INSIGHT-Argentina's comments put US lawyers in awkward spot
By Alison Frankel
NEW YORK, June 19 (Reuters) - At a hearing Wednesday afternoon in Manhattan, Argentina's lawyer, Carmine Boccuzzi of Cleary Gottlieb Steen & Hamilton, informed U.S. District Judge Thomas Griesa that Argentine officials "will be in New York next week" in order to begin negotiations with the hedge funds whose bond litigation has forced the country to the brink of a sovereign debt crisis.
The very next morning, at a press briefing, Argentine Cabinet Chief Jorge Capitanich appeared to contradict Cleary's representations to Griesa: "There is no delegation prepared for a possible trip to the United States," he said, according to a Reuters report from Buenos Aires.
Capitanich is the third Argentine official this week whose public comments seem to be at odds with positions the country's lawyers have taken in U.S. courts. Earlier this month, Cleary partner Boccuzzi assured Judge Griesa that Argentina was not making contingency plans to restructure its debt in the event that the U.S. Supreme Court upheld Griesa's orders requiring the country to pay hedge fund holdouts about $1.5 billion at the same time that it makes coupon payments to exchange bondholders that participated in previous restructurings. Argentina also said in a brief to the Supreme Court that it would comply with U.S. court orders.
Yet hours after the Supreme Court declined on Monday to hear Argentina's appeal, Argentine President Cristina Fernandez de Kirchner delivered a speech vowing not to "submit to extortion" by the hedge funds. The following day, Economy Minister Axel Kicillof announced that Argentina is developing a process to pay exchange bondholders without paying the holdouts.
Argentina's lawyers have been careful to couch what they've said in court. At Wednesday's hearing, for example, Boccuzzi said he "had been informed" and that "Argentine authorities have told me" that officials planned to come to New York to negotiate. Boccuzzi also tried to persuade Judge Griesa that Argentine politicians are making political speeches, not legal representations. "Obviously, there is some strong language because (they are) dealing with quite a large problem and situation and trying to deal with it in a way that takes into account all the aspects here," he said.

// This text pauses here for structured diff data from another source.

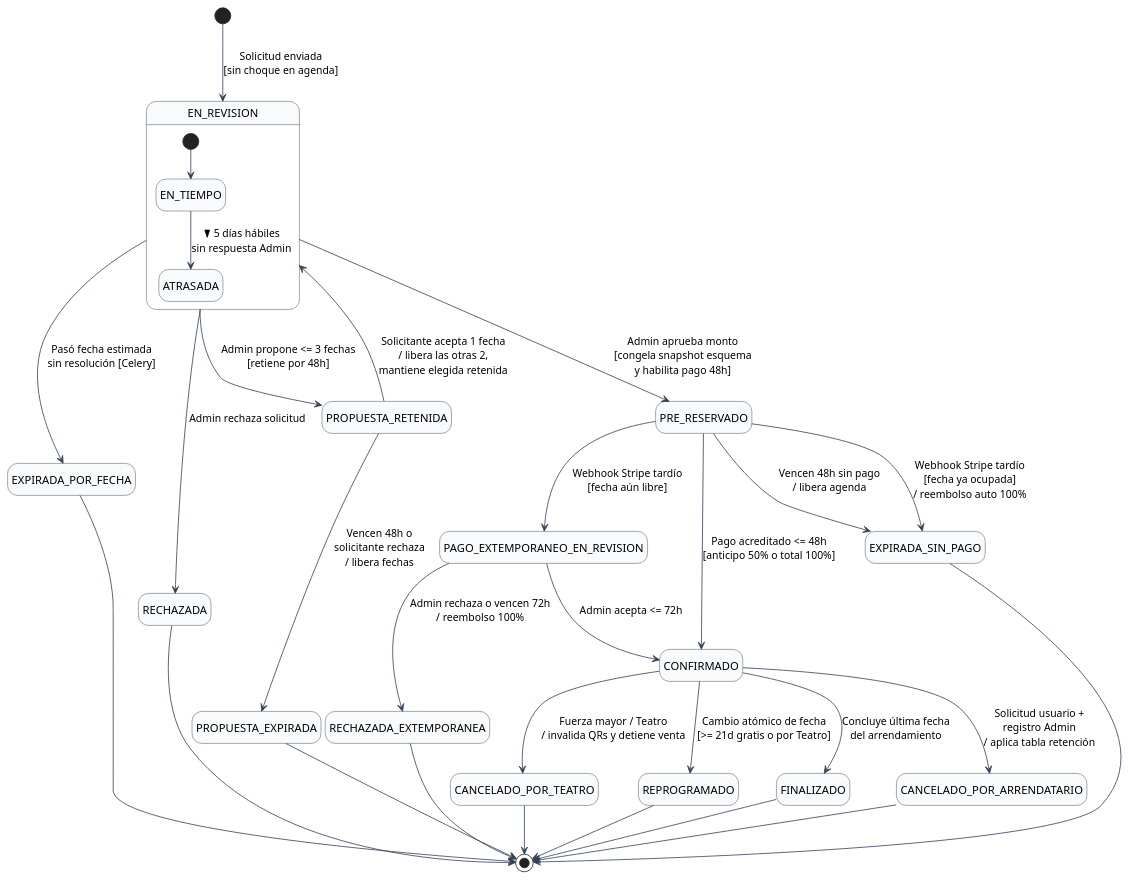
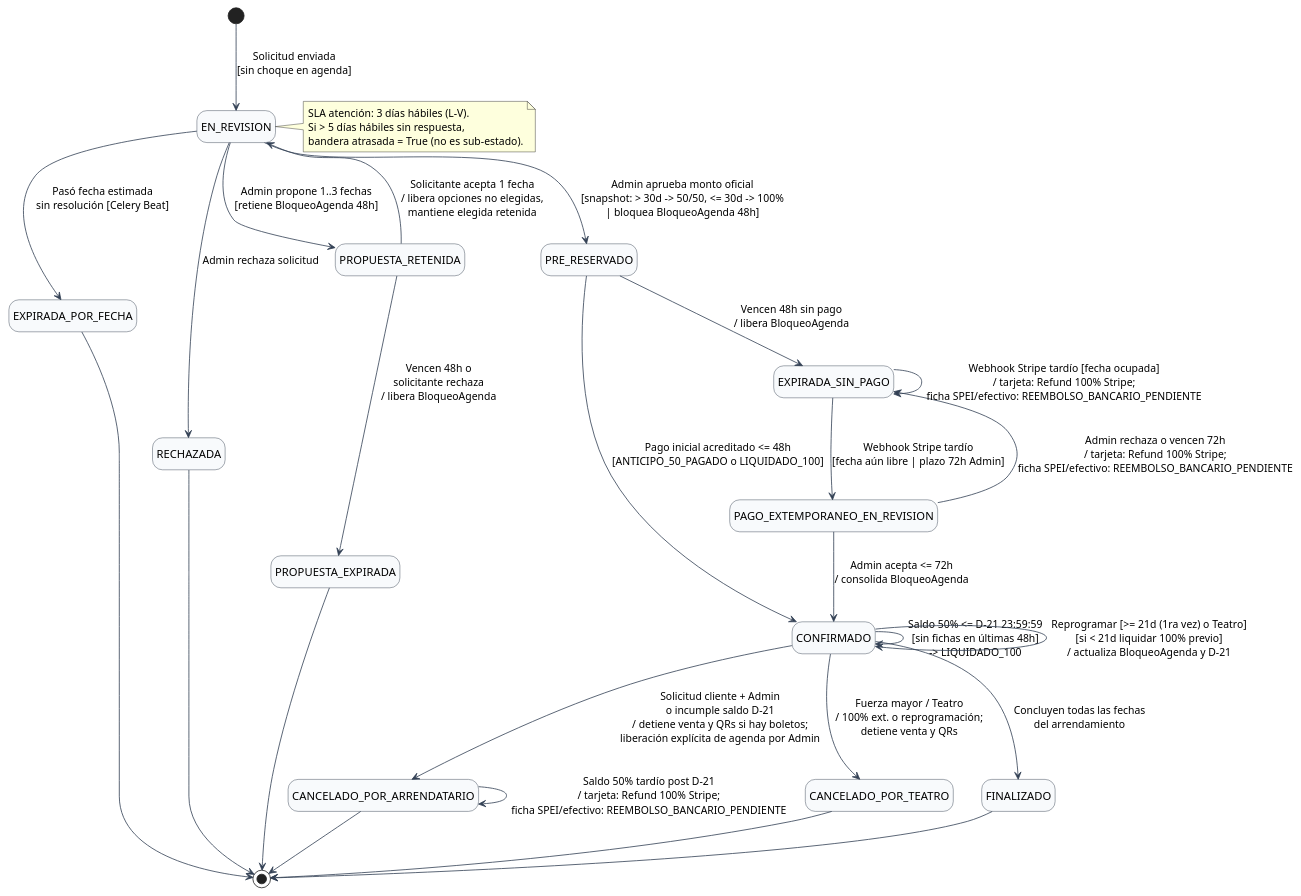
The diagram in docs/maquinas-de-estado/me01-cotizacion-arrendamiento.puml (AntonioVargas97/Teatro), drawn with PlantUML before and after one commit. The commit also changed 4 other files, not shown here.

Commit message:
docs(state-machines): sync diagrams and spec with truth docs

```diff
--- a/docs/maquinas-de-estado/me01-cotizacion-arrendamiento.puml
+++ b/docs/maquinas-de-estado/me01-cotizacion-arrendamiento.puml
@@ -1,46 +1,49 @@
 @startuml ME01_Cotizacion_Arrendamiento
 hide empty description
 skinparam state {
   BackgroundColor #F8FAFC
   BorderColor #1E293B
   ArrowColor #334155
 }
 
 [*] --> EN_REVISION : Solicitud enviada\n[sin choque en agenda]
 
-state EN_REVISION {
-  [*] --> EN_TIEMPO
-  EN_TIEMPO --> ATRASADA : > 5 días hábiles\nsin respuesta Admin
-}
+note right of EN_REVISION
+  SLA atención: 3 días hábiles (L-V).
+  Si > 5 días hábiles sin respuesta,
+  bandera atrasada = True (no es sub-estado).
+end note
 
-EN_REVISION --> EXPIRADA_POR_FECHA : Pasó fecha estimada\nsin resolución [Celery]
+EN_REVISION --> EXPIRADA_POR_FECHA : Pasó fecha estimada\nsin resolución [Celery Beat]
 EN_REVISION --> RECHAZADA : Admin rechaza solicitud
-EN_REVISION --> PROPUESTA_RETENIDA : Admin propone <= 3 fechas\n[retiene por 48h]
-EN_REVISION --> PRE_RESERVADO : Admin aprueba monto\n[congela snapshot esquema\ny habilita pago 48h]
+EN_REVISION --> PROPUESTA_RETENIDA : Admin propone 1..3 fechas\n[retiene BloqueoAgenda 48h]
+EN_REVISION --> PRE_RESERVADO : Admin aprueba monto oficial\n[snapshot: > 30d -> 50/50, <= 30d -> 100%\n| bloquea BloqueoAgenda 48h]
 
-PROPUESTA_RETENIDA --> PROPUESTA_EXPIRADA : Vencen 48h o\nsolicitante rechaza\n/ libera fechas
-PROPUESTA_RETENIDA --> EN_REVISION : Solicitante acepta 1 fecha\n/ libera las otras 2,\nmantiene elegida retenida
+PROPUESTA_RETENIDA --> PROPUESTA_EXPIRADA : Vencen 48h o\nsolicitante rechaza\n/ libera BloqueoAgenda
+PROPUESTA_RETENIDA --> EN_REVISION : Solicitante acepta 1 fecha\n/ libera opciones no elegidas,\nmantiene elegida retenida
 
-PRE_RESERVADO --> CONFIRMADO : Pago acreditado <= 48h\n[anticipo 50% o total 100%]
-PRE_RESERVADO --> EXPIRADA_SIN_PAGO : Vencen 48h sin pago\n/ libera agenda
-PRE_RESERVADO --> PAGO_EXTEMPORANEO_EN_REVISION : Webhook Stripe tardío\n[fecha aún libre]
-PRE_RESERVADO --> EXPIRADA_SIN_PAGO : Webhook Stripe tardío\n[fecha ya ocupada]\n/ reembolso auto 100%
+PRE_RESERVADO --> CONFIRMADO : Pago inicial acreditado <= 48h\n[ANTICIPO_50_PAGADO o LIQUIDADO_100]
+PRE_RESERVADO --> EXPIRADA_SIN_PAGO : Vencen 48h sin pago\n/ libera BloqueoAgenda
 
-PAGO_EXTEMPORANEO_EN_REVISION --> CONFIRMADO : Admin acepta <= 72h
-PAGO_EXTEMPORANEO_EN_REVISION --> RECHAZADA_EXTEMPORANEA : Admin rechaza o vencen 72h\n/ reembolso 100%
+EXPIRADA_SIN_PAGO --> PAGO_EXTEMPORANEO_EN_REVISION : Webhook Stripe tardío\n[fecha aún libre | plazo 72h Admin]
+EXPIRADA_SIN_PAGO --> EXPIRADA_SIN_PAGO : Webhook Stripe tardío [fecha ocupada]\n/ tarjeta: Refund 100% Stripe;\nficha SPEI/efectivo: REEMBOLSO_BANCARIO_PENDIENTE
 
-CONFIRMADO --> CANCELADO_POR_ARRENDATARIO : Solicitud usuario +\nregistro Admin\n/ aplica tabla retención
-CONFIRMADO --> CANCELADO_POR_TEATRO : Fuerza mayor / Teatro\n/ invalida QRs y detiene venta
-CONFIRMADO --> REPROGRAMADO : Cambio atómico de fecha\n[>= 21d gratis o por Teatro]
-CONFIRMADO --> FINALIZADO : Concluye última fecha\ndel arrendamiento
+PAGO_EXTEMPORANEO_EN_REVISION --> CONFIRMADO : Admin acepta <= 72h\n/ consolida BloqueoAgenda
+PAGO_EXTEMPORANEO_EN_REVISION --> EXPIRADA_SIN_PAGO : Admin rechaza o vencen 72h\n/ tarjeta: Refund 100% Stripe;\nficha SPEI/efectivo: REEMBOLSO_BANCARIO_PENDIENTE
+
+CONFIRMADO --> CONFIRMADO : Saldo 50% <= D-21 23:59:59\n[sin fichas en últimas 48h]\n-> LIQUIDADO_100
+CONFIRMADO --> CONFIRMADO : Reprogramar [>= 21d (1ra vez) o Teatro]\n[si < 21d liquidar 100% previo]\n/ actualiza BloqueoAgenda y D-21
+
+CONFIRMADO --> CANCELADO_POR_ARRENDATARIO : Solicitud cliente + Admin\no incumple saldo D-21\n/ detiene venta y QRs si hay boletos;\nliberación explícita de agenda por Admin
+CONFIRMADO --> CANCELADO_POR_TEATRO : Fuerza mayor / Teatro\n/ 100% ext. o reprogramación;\ndetiene venta y QRs
+CONFIRMADO --> FINALIZADO : Concluyen todas las fechas\ndel arrendamiento
+
+CANCELADO_POR_ARRENDATARIO --> CANCELADO_POR_ARRENDATARIO : Saldo 50% tardío post D-21\n/ tarjeta: Refund 100% Stripe;\nficha SPEI/efectivo: REEMBOLSO_BANCARIO_PENDIENTE
 
 EXPIRADA_POR_FECHA --> [*]
 RECHAZADA --> [*]
 PROPUESTA_EXPIRADA --> [*]
-EXPIRADA_SIN_PAGO --> [*]
-RECHAZADA_EXTEMPORANEA --> [*]
 CANCELADO_POR_ARRENDATARIO --> [*]
 CANCELADO_POR_TEATRO --> [*]
-REPROGRAMADO --> [*]
 FINALIZADO --> [*]
 @enduml
```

It's true that Argentine officials have a different audience than their lawyers. It's also true that Argentina's debt crisis can't be definitively resolved in U.S. courts. Griesa's injunctions, which officially took effect Wednesday, bar Argentina from making a scheduled $900 million payment on June 30 to exchange bondholders through the U.S. banks specified in the contracts without also paying the hedge fund holdouts. Continuación...